======== Records for processing

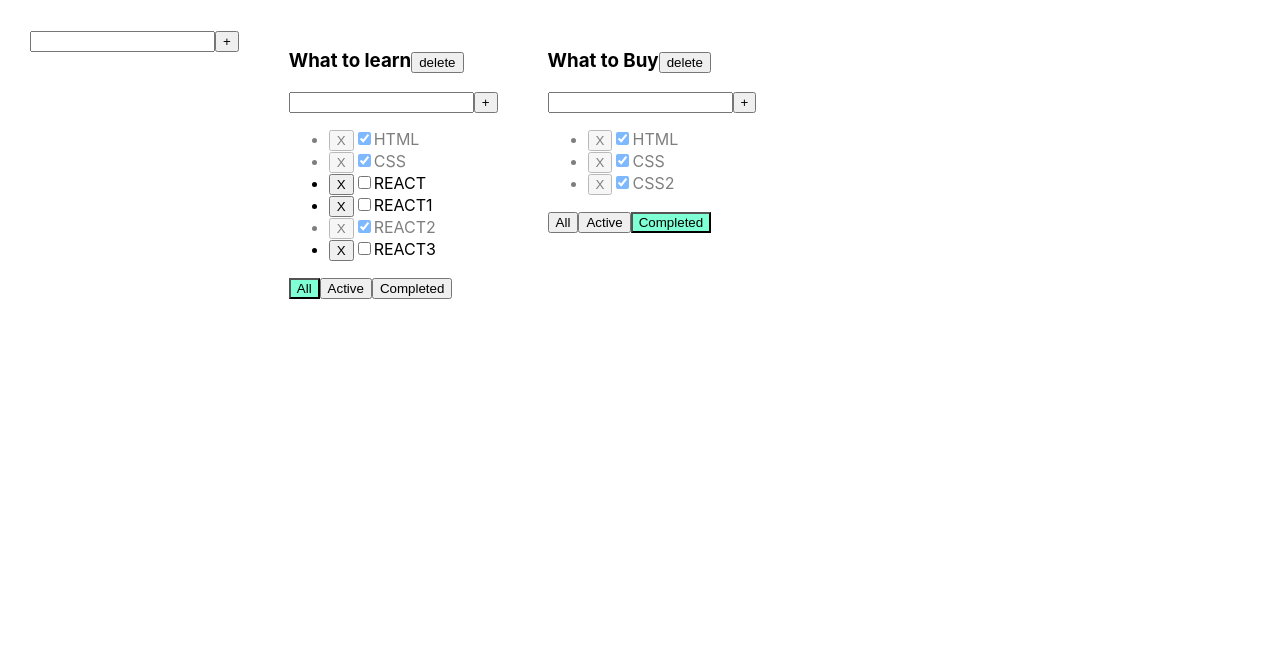
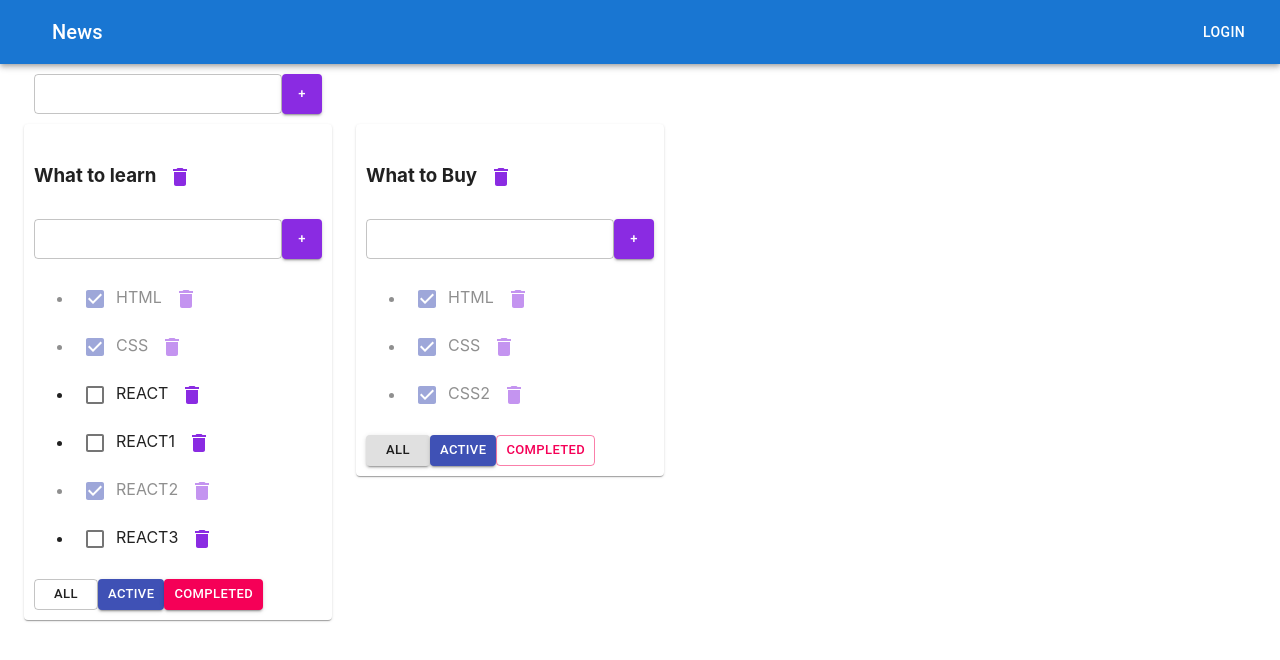
Before and after one commit to Begins1986/TodoListIgor, a React (Create React App) app: page / in a window 1280 px wide. Shown: the top 660 px of the page. Built offline with nearby package versions, Linux system fonts and the light colour scheme.

Commit message:
Add lesson 7 (Material UI)

```diff
--- a/src/App.css
+++ b/src/App.css
@@ -1,8 +1,8 @@
 .App {
-  padding: 30px;
-  display: flex;
+  /*padding: 30px;*/
+  /*display: flex;*/
 }
 
 .App > div {
-  margin-right: 50px;
+  /*margin-right: 50px;*/
 }
--- a/src/App.tsx
+++ b/src/App.tsx
@@ -3,6 +3,9 @@ import './App.css';
 import {TaskType, Todolist} from "./Todolist";
 import {v1} from "uuid";
 import {AddItemForm} from "./components/AddItemForm";
+import ButtonAppBar from "./components/ButtonAppBar";
+import {Container, Grid, Paper} from "@material-ui/core";
+
 
 export type FilterValueType = 'All' | 'Active' | 'Completed'
 
@@ -13,7 +16,7 @@ type TodolistType = {
 }
 
 type TasksType = {
-[key:string]:Array<TaskType>
+    [key: string]: Array<TaskType>
 }
 
 function App() {
@@ -67,28 +70,39 @@ function App() {
         delete tasks[todolistID]
     }
 
-    const AddTodolistForm =(title:string)=>{
+    const AddTodolistForm = (title: string) => {
         let todolistID = v1()
         setTodolist([{id: todolistID, title: title, filter: 'All'}, ...todolist])
-        setTasks({[todolistID]:[
+        setTasks({
+            [todolistID]: [
                 {id: v1(), title: 'HTML', isDone: true},
                 {id: v1(), title: 'CSS', isDone: true},
                 {id: v1(), title: 'REACT', isDone: false},
-            ],...tasks})
+            ], ...tasks
+        })
     }
 
-    const editTodolist = (todolistID:string, newTitle: string) =>{
-        setTodolist(todolist.map(el=>el.id===todolistID?{...el,title:newTitle}:el))
+    const editTodolist = (todolistID: string, newTitle: string) => {
+        setTodolist(todolist.map(el => el.id === todolistID ? {...el, title: newTitle} : el))
     }
 
-    const editTasks = (todolistID:string, taskId: string, newTitle: string)=>{
-        setTasks({...tasks, [todolistID]:tasks[todolistID].map(el=>el.id===taskId?{...el, title:newTitle}:el)})
+    const editTasks = (todolistID: string, taskId: string, newTitle: string) => {
+        setTasks({
+            ...tasks,
+            [todolistID]: tasks[todolistID].map(el => el.id === taskId ? {...el, title: newTitle} : el)
+        })
     }
 
 
     return (
         <div className="App">
+            <ButtonAppBar/>
+            <Container fixed>
+
+                <Grid container style={{padding: '10px'}}>
                     <AddItemForm addItem={AddTodolistForm}/>
+                </Grid>
+                <Grid container spacing={3}>
                     {
                         todolist.map(tl => {
                             let tasksForTodolist = tasks[tl.id]
@@ -102,7 +116,8 @@ function App() {
                             }
 
 
-                    return (
+                            return (<Grid item>
+                                    <Paper style={{padding: '10px'}}>
                                         <Todolist
                                             key={tl.id}
                                             todolistID={tl.id}
@@ -117,10 +132,15 @@ function App() {
                                             editTodolist={editTodolist}
                                             editTasks={editTasks}
                                         />
+                                    </Paper>
+                                </Grid>
                             )
                         })
                     }
+                </Grid>
 
+
+            </Container>
         </div>
     );
 }
--- a/src/Todolist.tsx
+++ b/src/Todolist.tsx
@@ -3,6 +3,8 @@ import {FilterValueType} from "./App";
 import style from './Todolist.module.css'
 import {AddItemForm} from "./components/AddItemForm";
 import {EditableSpan} from "./components/EditableSpan";
+import {Button, Checkbox, IconButton} from "@material-ui/core";
+import {Delete} from "@material-ui/icons";
 
 type PropsTodolistType = {
     todolistID: string
@@ -78,7 +80,11 @@ export const Todolist = (props: PropsTodolistType) => {
             <h3>
                 {/*{props.title}*/}
                 <EditableSpan title={props.title} addItem={EditTodolistHandler}/>
-                <button onClick={removeTodolistHandler}>delete</button>
+                {/*<button onClick={removeTodolistHandler}>delete</button>*/}
+                {/*<Button variant="contained" size='small' style={{maxWidth:'25px',minWidth: '25px',height: '25px', backgroundColor: 'blueviolet', color: 'white'}} onClick={removeTodolistHandler}>X</Button>*/}
+                <IconButton aria-label="delete">
+                    <Delete onClick={removeTodolistHandler} style={{color: 'blueviolet'}}/>
+                </IconButton>
             </h3>
 
             <AddItemForm addItem={AddItemFormHandler}/>
@@ -101,27 +107,40 @@ export const Todolist = (props: PropsTodolistType) => {
                         props.changeStatus(props.todolistID, el.id, newIsDoneValue)
                     }
                     return <li key={el.id} className={el.isDone ? style.isDone : ''}>
-                        <button onClick={onClickHandler}>X</button>
-                        <input
-                            type="checkbox"
+                        {/*<button onClick={onClickHandler}>X</button>*/}
+
+                        {/*<input*/}
+                        {/*    type="checkbox"*/}
+                        {/*    onChange={onChangeHandler}*/}
+                        {/*    checked={el.isDone}/>*/}
+
+                        <Checkbox
+                            color="primary"
                             onChange={onChangeHandler}
-                            checked={el.isDone}/>
+                            checked={el.isDone}
+                        />
                         {/*<span>{el.title}</span>*/}
                         <EditableSpan title={el.title} addItem={(title:string)=>EditTAskHandler(el.id, title)}/>
+                        <IconButton aria-label="delete">
+                            <Delete onClick={removeTodolistHandler} style={{color: 'blueviolet'}}/>
+                        </IconButton>
                     </li>
                 })
                 }
             </ul>
             <div>
-                <button className={props.filter === "All" ? style.activeFilter : ''}
-                        onClick={() => onChangeFilterHandler("All")}>All
-                </button>
-                <button className={props.filter === "Active" ? style.activeFilter : ''}
-                        onClick={() => onChangeFilterHandler("Active")}>Active
-                </button>
-                <button className={props.filter === "Completed" ? style.activeFilter : ''}
-                        onClick={() => onChangeFilterHandler("Completed")}>Completed
-                </button>
+                {/*<button className={props.filter === "All" ? style.activeFilter : ''}*/}
+                {/*        onClick={() => onChangeFilterHandler("All")}>All*/}
+                {/*</button>*/}
+                {/*<button className={props.filter === "Active" ? style.activeFilter : ''}*/}
+                {/*        onClick={() => onChangeFilterHandler("Active")}>Active*/}
+                {/*</button>*/}
+                {/*<button className={props.filter === "Completed" ? style.activeFilter : ''}*/}
+                {/*        onClick={() => onChangeFilterHandler("Completed")}>Completed*/}
+                {/*</button>*/}
+                <Button variant={props.filter === "All" ? "outlined" : "contained"} size='small' color='default'  onClick={() => onChangeFilterHandler("All")}>All</Button>
+                <Button variant={props.filter === "Active" ? "outlined" : "contained"} size='small' color="primary" onClick={() => onChangeFilterHandler("Active")}>Active</Button>
+                <Button variant={props.filter === "Completed" ? "outlined" : "contained"} size='small' color="secondary" onClick={() => onChangeFilterHandler("Completed")}>Completed</Button>
             </div>
         </div>
     );
--- a/src/components/AddItemForm.tsx
+++ b/src/components/AddItemForm.tsx
@@ -1,5 +1,6 @@
 import React, {ChangeEvent, KeyboardEvent, useState} from 'react';
 import style from "../Todolist.module.css";
+import {Button, TextField} from "@material-ui/core";
 
 type AddItemFormType = {
     addItem: (newTitle:string)=>void
@@ -32,13 +33,28 @@ export const AddItemForm = (props:AddItemFormType) => {
 
     return (
         <div>
-            <input
+            {/*<input*/}
+            {/*    className={error?style.error: ''}*/}
+            {/*    onChange={onChangeHandler}*/}
+            {/*    value={title}*/}
+            {/*    onKeyPress={onKeyPressHandler}/>*/}
+
+            <TextField
+                id="outlined-basic"
+                error={!!error}
+                label={error}
+                variant="outlined"
+                size="small"
                 className={error?style.error: ''}
                 onChange={onChangeHandler}
                 value={title}
-                onKeyPress={onKeyPressHandler}/>
-            <button onClick={onClickHandler}>+</button>
-            {error && <div className={style.errorMessage}>{error}</div>}
+                onKeyPress={onKeyPressHandler}
+            />
+
+
+            <Button variant="contained" size='small' style={{maxWidth:'40px',minWidth: '40px',height: '40px', backgroundColor: 'blueviolet', color: 'white'}} onClick={onClickHandler}>+</Button>
+            {/*<button onClick={onClickHandler}>+</button>*/}
+            {/*{error && <div className={style.errorMessage}>{error}</div>}*/}
         </div>
     );
 };
--- /dev/null
+++ b/src/components/ButtonAppBar.tsx
@@ -0,0 +1,32 @@
+import * as React from 'react';
+import AppBar from '@mui/material/AppBar';
+import Box from '@mui/material/Box';
+import Toolbar from '@mui/material/Toolbar';
+import Typography from '@mui/material/Typography';
+import Button from '@mui/material/Button';
+import IconButton from '@mui/material/IconButton';
+// import MenuIcon from '@mui/icons-material/Menu';
+
+export default function ButtonAppBar() {
+    return (
+        <Box sx={{ flexGrow: 1 }}>
+            <AppBar position="static">
+                <Toolbar>
+                    <IconButton
+                        size="large"
+                        edge="start"
+                        color="inherit"
+                        aria-label="menu"
+                        sx={{ mr: 2 }}
+                    >
+                        {/*<MenuIcon />*/}
+                    </IconButton>
+                    <Typography variant="h6" component="div" sx={{ flexGrow: 1 }}>
+                        News
+                    </Typography>
+                    <Button color="inherit">Login</Button>
+                </Toolbar>
+            </AppBar>
+        </Box>
+    );
+}
--- a/src/components/EditableSpan.tsx
+++ b/src/components/EditableSpan.tsx
@@ -1,4 +1,5 @@
 import React, {ChangeEvent, useState} from 'react';
+import {TextField} from "@material-ui/core";
 
 
 type EditableSpanPropsType = {
@@ -35,6 +36,15 @@ export const EditableSpan = (props: EditableSpanPropsType) => {
     return (
         edit
             ? <span onDoubleClick={onDoubleClickHandler}>{props.title}</span>
-            : <input onChange={onChangeHandler} onBlur={onDoubleClickHandler} autoFocus value={newTitle}/>
+            : <TextField
+                id="outlined-basic"
+                label="Изменить"
+                variant="outlined"
+                onChange={onChangeHandler}
+                onBlur={onDoubleClickHandler}
+                autoFocus
+                value={newTitle}
+            />
+            // : <input onChange={onChangeHandler} onBlur={onDoubleClickHandler} autoFocus value={newTitle}/>
     );
 };
```
Also changed, not shown: package.json (+7 -0 lines), 1 other file (tests, documents, lock files or other folders). Lines whose indentation alone changed are shown as unchanged.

================

> _Task to carry out_
Within the material above, find every line containing the word "taskId" and copy it.

> _Result of this task_
-    const editTasks = (todolistID:string, taskId: string, newTitle: string)=>{
-        setTasks({...tasks, [todolistID]:tasks[todolistID].map(el=>el.id===taskId?{...el, title:newTitle}:el)})
+    const editTasks = (todolistID: string, taskId: string, newTitle: string) => {
+            [todolistID]: tasks[todolistID].map(el => el.id === taskId ? {...el, title: newTitle} : el)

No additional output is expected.